The lyrics of Chuck Berry have few rivals in their wit, imagination and incisiveness. But even by his standards, Chuck was on brilliant form as he entered two of Billboard’s R&B charts on October 6, 1956 with “Too Much Monkey Business.”
Berry’s quickfire writing and delivery, based on his obvious love of words, had him bemoaning his lot in an eloquent inventory of all the things that had been sent to try him. “Runnin’ to-and-fro, hard workin’ at the mill.” he began. “Never fail, in the mail, yeah, come a rotten bill.” But it wasn’t just his financial situation that was cramping his style.
The song proceeds to describe his misfortune in love, at school, at work and even in the army, all described with such great style that one of the lyrics (“Wipe the windows, check the tires, check the oil, dollar gas”) became the near-title of the 1976 live album by the Allman Brothers Band.
Not enough pop business
Perplexingly, even as the follow-up to “Roll Over Beethoven,” “Too Much Monkey Business” failed to make the pop chart in America. But it debuted at No.5 on both Most Played R&B In Juke Boxes and Most Played R&B By Jockeys. It peaked at No.4 and, two weeks into its run, was joined on the charts by its other side, the similarly whip-smart “Brown Eyed Handsome Man,” soon to be covered by Buddy Holly.
Listen to uDiscover Music’s Chuck Berry Best Of playlist.
Billboard’s review of Berry’s single praised the “potent two-sided disk,” describing “Brown Eyed Handsome Man” as “novelty blues” and “Monkey Business” as “a more traditional blues…with novelty lyrics.” It was also included on Chuck’s first LP, 1957’s great After School Session. Countless other versions of the song ensued, including those for various BBC radio shows by The Beatles, including this one for Pop Go The Beatles in 1963.

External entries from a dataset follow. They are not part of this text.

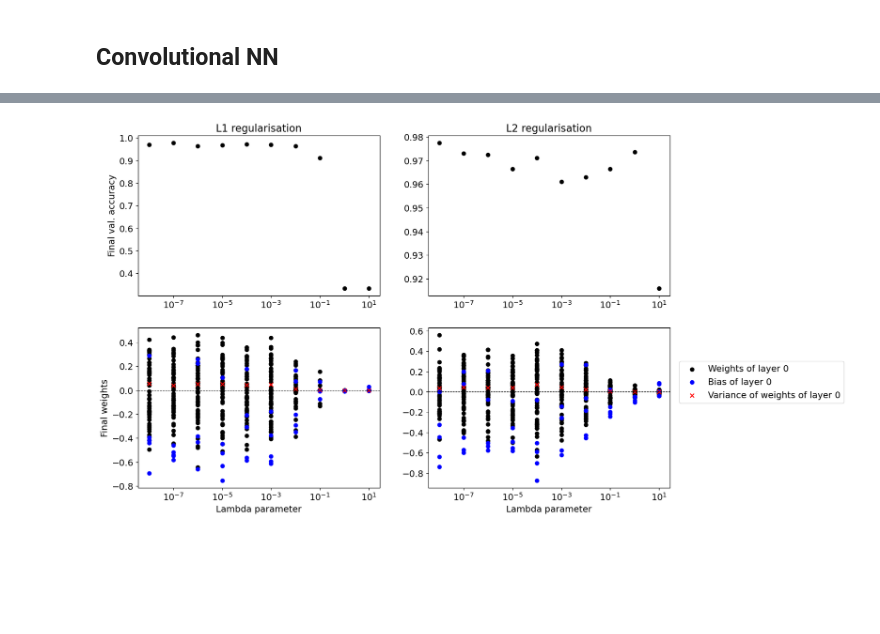
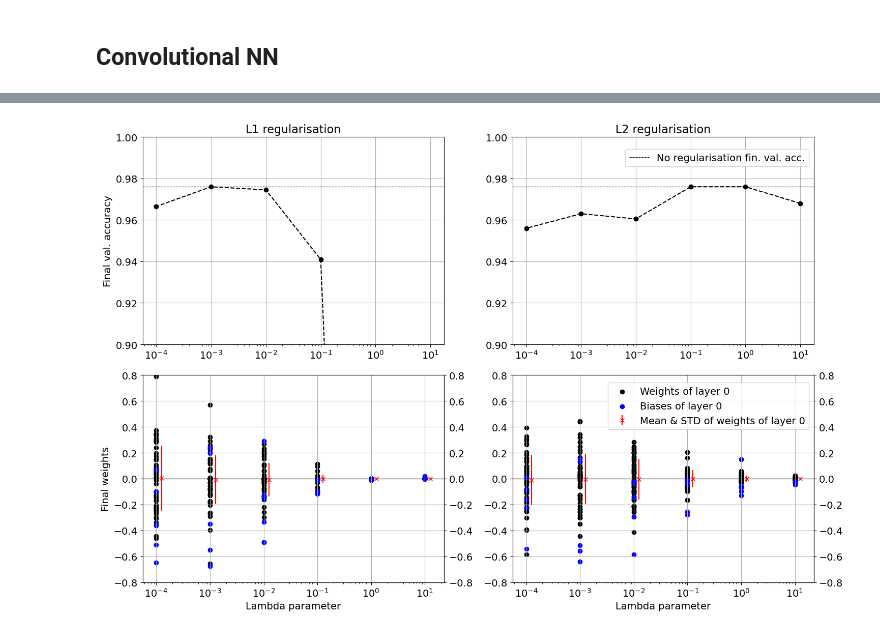
Before and after one commit to LiberoP/LCPB_2026, a Jupyter notebook: group2608_exercise2_analise.ipynb, the cells around one changed output, grey strips where cells are left out. Cells and saved outputs as stored; diff of their text form; code cells hidden in the pictures; blank space fills up the shorter version.

Commit message:
(Ex 2.3) fixed plotting code structure and added metrics. Code done

```diff
--- a/group2608_exercise2_analise.ipynb
+++ b/group2608_exercise2_analise.ipynb
@@ -234,14 +278,21 @@ def blank_final_figure(column_titles=['L1 regularisation', 'L2 regularisation'])
 # ---> why "#" vs "##" ?
 
 # ---> NB HERE is the lambda parameter to try
-lambda_vals=[float(10**exp) for exp in range(1, -9, -1)]#+[0]
-print(lambda_vals)
+lambda_vals=[float(10**exp) for exp in range(1, -5, -1)]
+#print(lambda_vals)
 reg_l1_list=[k_reg.l1(lbd) for lbd in lambda_vals]
 reg_l2_list=[k_reg.l2(lbd) for lbd in lambda_vals]
 reg_list=reg_l1_list+reg_l2_list # ---> NB this
 # ---> (NB the -1 and -6 not included)
 #reg = tf.keras.regularizers.l2(0.2) ## raised to 0.2 the regularization strengths
 #reg = regularizers.l1(0.1)
-ini = k_init.RandomNormal(mean=0.0, stddev=0.05,
-                                        seed=None)
-((ax1,ax2),(ax3,ax4)) = axes # ---> TODO: put inside somewhere??
+layers_to_save=[0] # ---> number(s) of the layer(s) to save: eg. [0,1,2]
+
+val_accs_array_l1=[[] for l in layers_to_save]
+val_accs_array_l2=[[] for l in layers_to_save]
+wts_array_l1=[[] for l in layers_to_save]
+wts_array_l2=[[] for l in layers_to_save]
+bias_array_l1=[[] for l in layers_to_save]
+bias_array_l2=[[] for l in layers_to_save]
+
+ini = k_init.RandomNormal(mean=0.0, stddev=0.05, seed=None)
@@ -249,0 +354,11 @@ ini = k_init.RandomNormal(mean=0.0, stddev=0.05,
+# %%
+fit = model.fit(x_train,y_train,batch_size=BATCH_SIZE,
+                epochs=EPOCHS,
+                validation_data=(x_val, y_val),
+                verbose=1, shuffle=True)
+og_val_acc=fit.history['val_accuracy'][-1] # ---> final no-reg validation accuracy
+for l in layers_to_save:
+        w = model.layers[l].get_weights()[0].flatten() # weights of layer l (numpy array) ---> NB has shape
+        b = model.layers[l].get_weights()[1].flatten() # bias of layer l
+        og_wts_array[l].append(w)
+        og_bias_array[l].append(b)
@@ -365,24 +506,20 @@ for i in range(len(reg_list)):
 # ---> NB to avoid duplicate labels:
 
 # Remove any existing legends
-for ax in [ax1,ax2, ax3, ax4]:
-    if ax.legend_:
-        ax.legend_.remove()
-
-if final_fig.legends:
-    final_fig.legends.clear()
+#for ax in [ax1,ax2, ax3, ax4]:
+#    if ax.legend_:
+#        ax.legend_.remove()
+#if final_fig.legends:
+#    final_fig.legends.clear()
 
 # Get unique handles and labels from ax4
-handles, labels = [], []
-seen = set()
-for h, l in zip(*ax4.get_legend_handles_labels()):
-    if l not in seen:
-        seen.add(l)
-        handles.append(h)
-        labels.append(l)
+#handles, labels = [], []
+#seen = set()
+#for h, l in zip(*ax4.get_legend_handles_labels()):
+#    if l not in seen:
+#        seen.add(l)
+#        handles.append(h)
+#        labels.append(l)
 
 # Create new legend on ax4
-ax4.legend(handles, labels, bbox_to_anchor=(1.02, 0.5), loc='lower left')
-final_fig
+#ax4.legend(handles, labels, bbox_to_anchor=(1.02, 0.5), loc='best')
-# %% [output]
-[figure, removed]
@@ -388,0 +532,16 @@ final_fig
+# %%
+final_fig, ax1, ax2, ax3, ax4,ax3_twin,ax4_twin = blank_final_figure(ylim_down_r=[-0.8,0.8])
+
+plot_final_accuracy(lambda_vals, val_accs_array_l1[0], ax1, clr='black', lbl='') # ---> (NB the value of the lambda as x coordinate, not the reg object; "model")
+plot_final_accuracy(lambda_vals, val_accs_array_l2[0], ax2, clr='black', lbl='')
+plot_final_params(lambda_vals, wts_array_l1[0], bias_array_l1[0], ax3, ax_twin=ax3_twin)
+plot_final_params(lambda_vals, wts_array_l2[0], bias_array_l2[0], ax4, ax_twin=ax4_twin)
+plot_noreg_acc([ax1, ax2], og_val_acc)
+
+plot_final_legend([ax1,ax2], ax2, vshift=0.9)
+plot_final_legend([ax3, ax4, ax3_twin, ax4_twin], ax4, vshift=0.85)
+
+plt.tight_layout()
+plt.show()
+# %% [output]
+[figure, added]
```
Also changed, not shown: parts of 18 cells of this notebook.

Buy or stream “Too Much Monkey Business” on After School Session.